“In that respect we are very fortunate in that our two appointed contractors have recently completed similar-type projects in the area. Fulton Hogan has just completed work on the Tekapo canals in the Mackenzie Basin, and Downers have been working on the Valetta Irrigation scheme in Mid Canterbury where they have upgraded the irrigation reticulation network from the existing open channel system to a piped network.
“In fact, in less that two months time we should be well on our way to having over 150 people working on a number of sites throughout the Stage I area,” he said.
Stage I will include:
- Building the 17km-long headrace canal and 130km-long pipe distribution network. From edge to edge, including side roads, the canal will be around 40m wide.
- For the headrace and canal, moving 1.9 million cubic metresof earth, which includes 377,000m3 of topsoil, the equivalent of removing the topsoil from 125 hectares. The contractors also need to install 550,000square metres (55 hectares) of HDPE liner to prevent leakage from the canal.
- Building 13 bridges each spanning approximately 25m (10 on-farm bridges and 3 public road bridges).
“And this does not take into consideration the enormous amount of work that is going on behind the scenes. Our final land access discussions are taking place with landowners, and we are continuing to gather shareholder data in relation to nutrient management, irrigation use, and fertiliser application etc to assist us in building an accurate database of information as part of our submissions to the Land and Water Regional Plan hearings later in the year.”
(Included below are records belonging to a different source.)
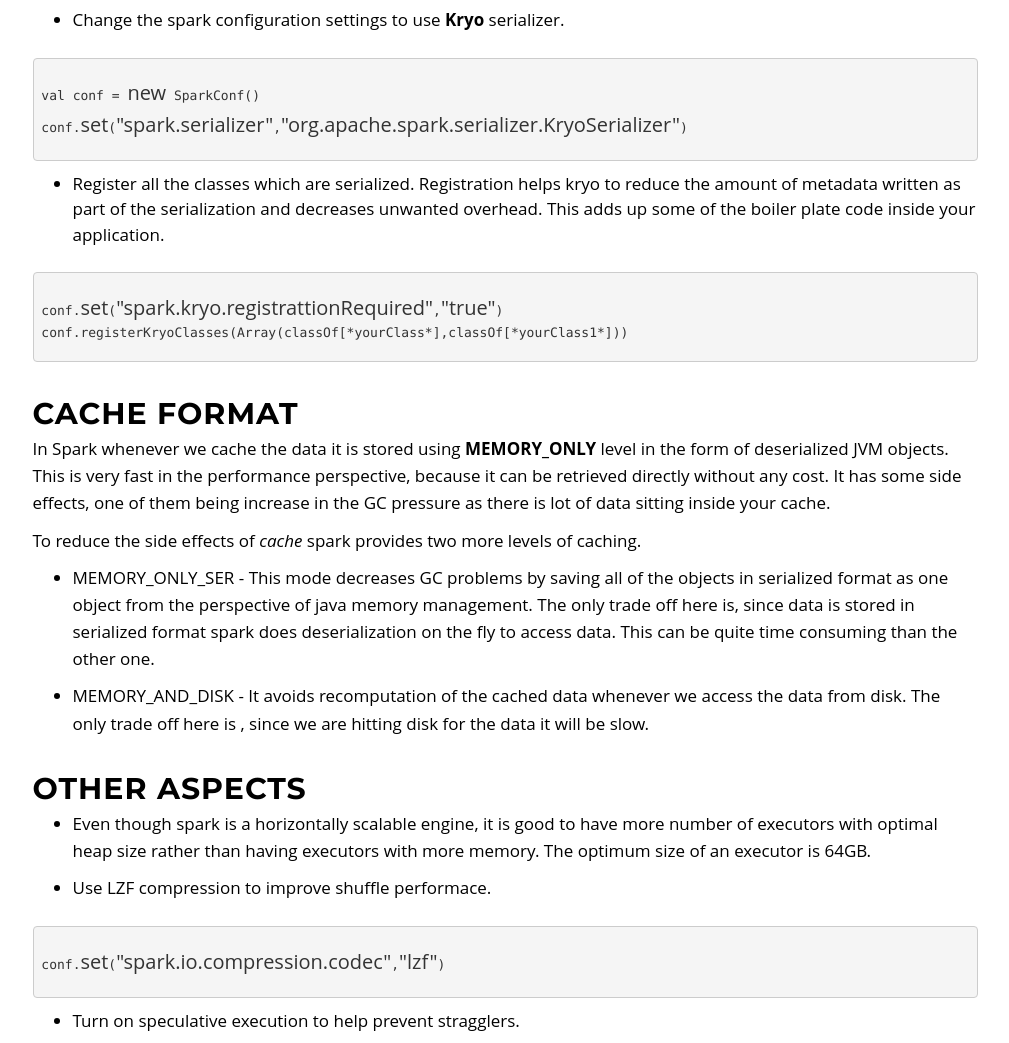
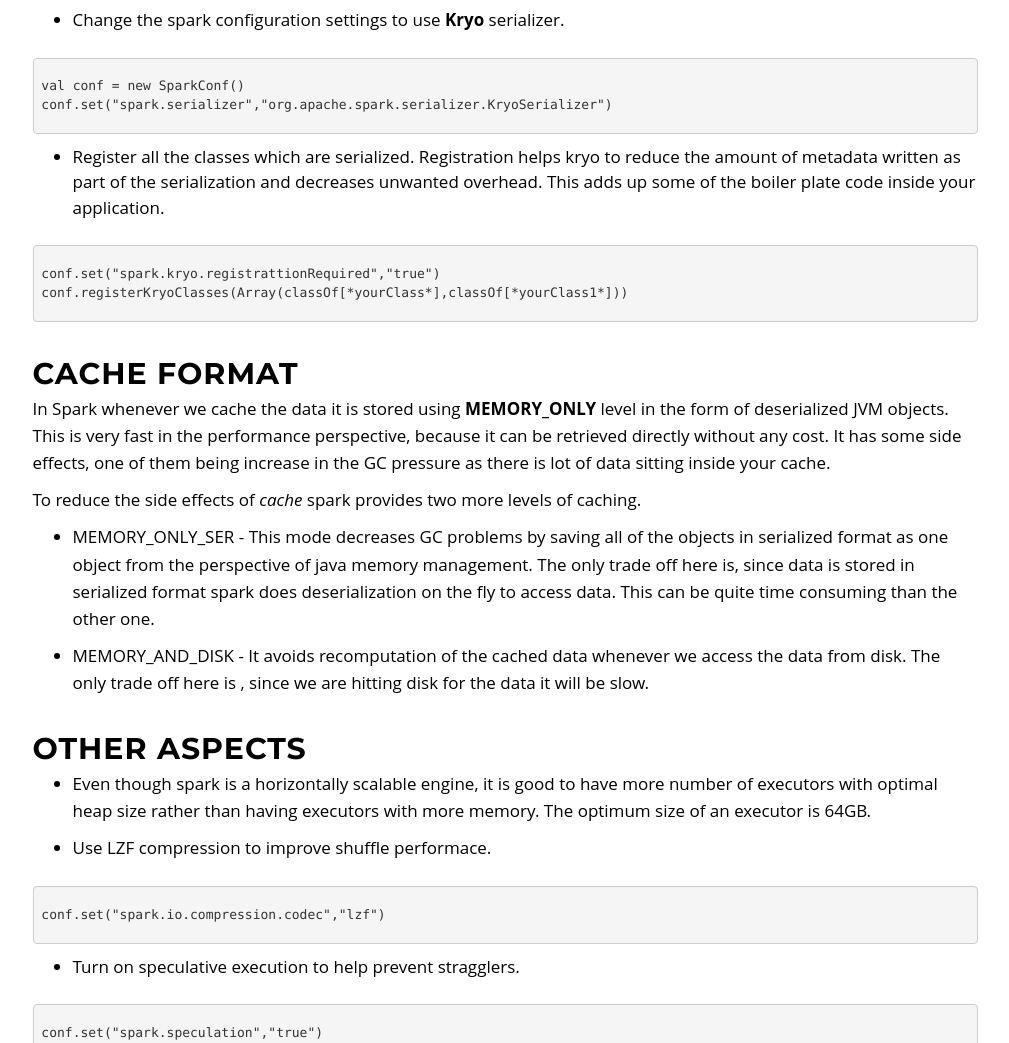
Before and after one commit to Shasidhar/website, a plain HTML site: page spark/2015/11/03/apache-spark-performance-tuning.html in a window 1280 px wide. Shown: the part 1120-2163 px from the top of the page, without its empty margins (135-1144 px from the left). Drawn offline with nearby package versions, Linux system fonts and the light colour scheme.

Commit message:
removed highlight js

```diff
--- a/404.html
+++ b/404.html
@@ -232,13 +232,6 @@ $(window).scroll(toggleNavCollapse);$(function(){$("a.page-scroll").bind("click"
 
 
 
-  <!-- Syntax highlight in post pages-->
-
-  <script src="//cdnjs.cloudflare.com/ajax/libs/highlight.js/8.2/highlight.min.js"></script>
-  <script>hljs.initHighlightingOnLoad();</script>
-
-
-
 
 
 
--- a/spark/2015/11/03/apache-spark-performance-tuning.html
+++ b/spark/2015/11/03/apache-spark-performance-tuning.html
@@ -191,7 +191,7 @@
 </ul>
 
 <pre>
-<code data-trim="" class="Scala">
+<code data-trim="" class="javascript">
  val conf = new SparkConf()
  conf.set("spark.serializer","org.apache.spark.serializer.KryoSerializer")
 </code>
@@ -202,7 +202,7 @@
 </ul>
 
 <pre>
-<code data-trim="" class="Scala">
+<code data-trim="" class="javascript">
  conf.set("spark.kryo.registrattionRequired","true")
  conf.registerKryoClasses(Array(classOf[*yourClass*],classOf[*yourClass1*]))
 </code>
@@ -350,13 +350,6 @@ $(window).scroll(toggleNavCollapse);$(function(){$("a.page-scroll").bind("click"
 
 
 
-  <!-- Syntax highlight in post pages-->
-
-  <script src="//cdnjs.cloudflare.com/ajax/libs/highlight.js/8.2/highlight.min.js"></script>
-  <script>hljs.initHighlightingOnLoad();</script>
-
-
-
 
 
 
```
Also changed, not shown: blog/index.html (+0 -7 lines), cv/index.html (+0 -7 lines), index.html (+0 -7 lines), jekyll/update/2015/01/30/hadoop-history.html (+0 -7 lines), jekyll/update/2015/01/30/secondary-sorting--in-hadoop.html (+0 -7 lines), jekyll/update/2015/01/31/understanding-mapreduce-idea-.html (+0 -7 lines), jekyll/update/2015/10/27/distributed-configuration-management-with-zookeeper.html (+0 -7 lines), tags/tutorial.html (+0 -7 lines).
CPWL is also under way with the design and construction planning for Stages 2 and 3 of the scheme.
“We are very mindful that a project of this magnitude, that will grow so quickly, will have a noticeable impact on the Hororata/ Dunsandel area so we will be undertaking a series of stakeholder engagement initiatives to ensure that everyone including landowners, shareholders, residents in the small towns, contractors and others involved in the construction are all aware of the scheme activities.
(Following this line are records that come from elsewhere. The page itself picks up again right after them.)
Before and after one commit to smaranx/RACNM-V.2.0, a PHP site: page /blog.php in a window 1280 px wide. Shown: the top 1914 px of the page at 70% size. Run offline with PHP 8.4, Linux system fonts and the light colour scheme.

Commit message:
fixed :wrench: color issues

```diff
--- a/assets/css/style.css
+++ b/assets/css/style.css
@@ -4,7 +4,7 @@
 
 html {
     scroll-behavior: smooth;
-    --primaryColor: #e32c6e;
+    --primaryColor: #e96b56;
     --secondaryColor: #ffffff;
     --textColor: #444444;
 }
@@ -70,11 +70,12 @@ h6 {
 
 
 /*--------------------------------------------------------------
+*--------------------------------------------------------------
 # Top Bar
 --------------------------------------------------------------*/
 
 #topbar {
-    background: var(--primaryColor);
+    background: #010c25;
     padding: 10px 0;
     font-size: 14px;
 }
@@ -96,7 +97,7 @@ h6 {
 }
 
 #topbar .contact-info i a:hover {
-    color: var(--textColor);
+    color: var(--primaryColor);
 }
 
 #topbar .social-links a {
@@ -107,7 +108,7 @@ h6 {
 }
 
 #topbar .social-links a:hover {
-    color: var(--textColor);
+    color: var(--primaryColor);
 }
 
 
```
“Safety is our top priority, and we are just not talking about safety on-site. It’s also safety on the road as there will be a sharp increase in the amount of traffic in what are normally sedate country roads,” he said.
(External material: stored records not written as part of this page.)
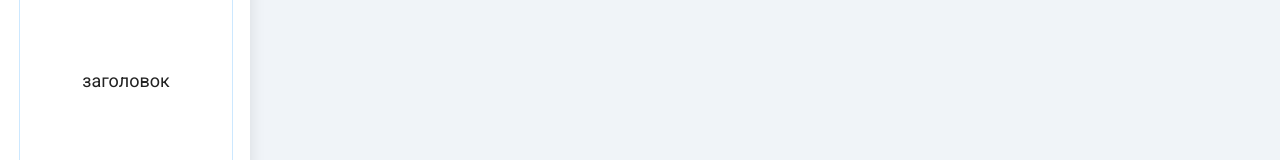
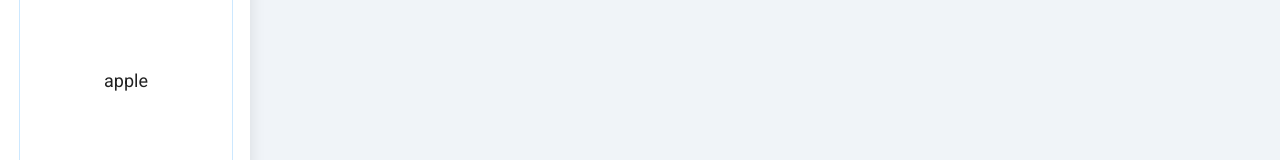
Before and after one commit to turbocharged3329/purple-school, a Vue app: page / in a window 1280 px wide. Shown: the part 285-445 px from the top of the page. Built offline with nearby package versions, Linux system fonts and the light colour scheme.

Commit message:
Привязка состояния карточки к данным из массива для карточек

```diff
--- a/src/App.vue
+++ b/src/App.vue
@@ -2,21 +2,39 @@
   <main class="g-main-container">
     <GHeader title="Запомни слово">
       <template #right>
-        <GScore :model-value="100" />
+        <GScore :model-value="totalScore" />
       </template>
     </GHeader>
 
     <GButton>Начать игру</GButton>
 
-    <GCard />
+    <GCard :data="cards[0]" @flip="onCardFlip" />
   </main>
 </template>
 
 <script setup>
+import { ref } from 'vue';
 import GButton from './components/GButton.vue';
 import GHeader from './components/GHeader.vue';
 import GScore from './components/GScore.vue';
 import GCard from './components/GCard.vue';
+import { CARD_STATE_CLOSED_VALUE, CARD_STATE_OPENED_VALUE, CARD_STATUS_PENDING_VALUE } from './constants';
+
+const totalScore = ref(100);
+const cards = ref([
+  {
+    id: 1,
+    word: 'apple',
+    translation: 'яблоко',
+    state: CARD_STATE_CLOSED_VALUE,
+    status: CARD_STATUS_PENDING_VALUE,
+  }
+])
+
+function onCardFlip(cardId) {
+  const card = cards.value.find(card => card.id === cardId)
+  card.state = CARD_STATE_OPENED_VALUE
+}
 </script>
 
 
--- a/src/components/GCard.vue
+++ b/src/components/GCard.vue
@@ -4,8 +4,8 @@
             <!-- Лицевая сторона -->
             <div class="g-card-frontface">
                 <div class="g-card-wrapper">
-                    <div class="g-card__order">{{ number }}</div>
-                    <div class="g-card__title">{{ titleData.ru }}</div>
+                    <div class="g-card__order">{{ cardNumber }}</div>
+                    <div class="g-card__title">{{ data.word }}</div>
 
                     <div class="g-card-footer">
                         <button type="button" class="g-card-footer__flip-button"
@@ -17,8 +17,8 @@
             <!-- Обратная сторона -->
             <div class="g-card-backface">
                 <div class="g-card-wrapper">
-                    <div class="g-card__order">{{ number }}</div>
-                    <div class="g-card__title">{{ titleData.en }}</div>
+                    <div class="g-card__order">{{ cardNumber }}</div>
+                    <div class="g-card__title">{{ data.translation }}</div>
 
                     <div class="g-card-footer">
                         <button type="button" class="g-card-footer__action-button" @click="emit('accept')">
@@ -35,35 +35,29 @@
 </template>
 
 <script setup>
-import { computed, ref } from 'vue';
+import { computed } from 'vue';
 import GIconReject from './icons/GIconReject.vue';
 import GIconAccept from './icons/GIconAccept.vue';
+import { CARD_STATE_OPENED_VALUE } from '../constants';
 
 const emit = defineEmits(['flip', 'accept', 'reject']);
 
 const props = defineProps({
-    number: {
-        type: Number,
-        default: 1
-    },
-    titleData: {
+    data: {
         type: Object,
-        default: () => ({
-            ru: 'Заголовок',
-            en: 'Title'
-        })
+        default: null
     }
 })
 
-const isFlipped = ref(false);
-
-const number = computed(() => {
-    return props.number < 10 ? `0${props.number}` : props.number;
+const cardNumber = computed(() => {
+    return props.data.id < 10 ? `0${props.data.id}` : props.data.id;
+})
+const isFlipped = computed(() => {
+    return props.data.state === CARD_STATE_OPENED_VALUE
 })
 
 function onClickFlip() {
-    isFlipped.value = true
-    emit('flip')
+    emit('flip', props.data.id)
 }
 
 </script>
--- a/src/components/icons/GIconAccept.vue
+++ b/src/components/icons/GIconAccept.vue
@@ -9,7 +9,7 @@
 <script setup>
 defineProps({
     size: {
-        type: Number,
+        type: [Number, String],
         default: 24
     }
 })
--- a/src/components/icons/GIconReject.vue
+++ b/src/components/icons/GIconReject.vue
@@ -9,7 +9,7 @@
 <script setup>
 defineProps({
     size: {
-        type: Number,
+        type: [Number, String],
         default: 24
     }
 })
--- /dev/null
+++ b/src/constants/index.js
@@ -0,0 +1,5 @@
+export const CARD_STATE_CLOSED_VALUE = 'closed';
+export const CARD_STATE_OPENED_VALUE = 'opened';
+export const CARD_STATUS_SUCCESS_VALUE = 'success';
+export const CARD_STATUS_FAILED_VALUE = 'failed';
+export const CARD_STATUS_PENDING_VALUE = 'pending';
```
About the scheme:
The Central Plains Water Enhancement Scheme is a community irrigation scheme which will provide water to an irrigable area of 60,000Ha within a command area of over 100,000Ha of the Canterbury Plains between the Southern Alps to the west, State Highway I and the Waimakariri and Rakaia Rivers.
The scheme, which will be built in stages, will utilise run-of-river water from both the Rakaia and Waimakariri rivers supported by stored water from Lake Coleridge.
With a current estimated construction cost of $500 million (excluding on-farm costs), the Central Plains Water Scheme is a significant construction project for the South Island.
The Waimakariri and Rakaia Rivers will be linked via a 56km headrace canal running around the foothills and water from the canal will be distributed by gravity feed throughout the 60,000Ha by over 500kms of underground piping. Water within the canal will be about 4m deep and approximately 25m wide at the surface.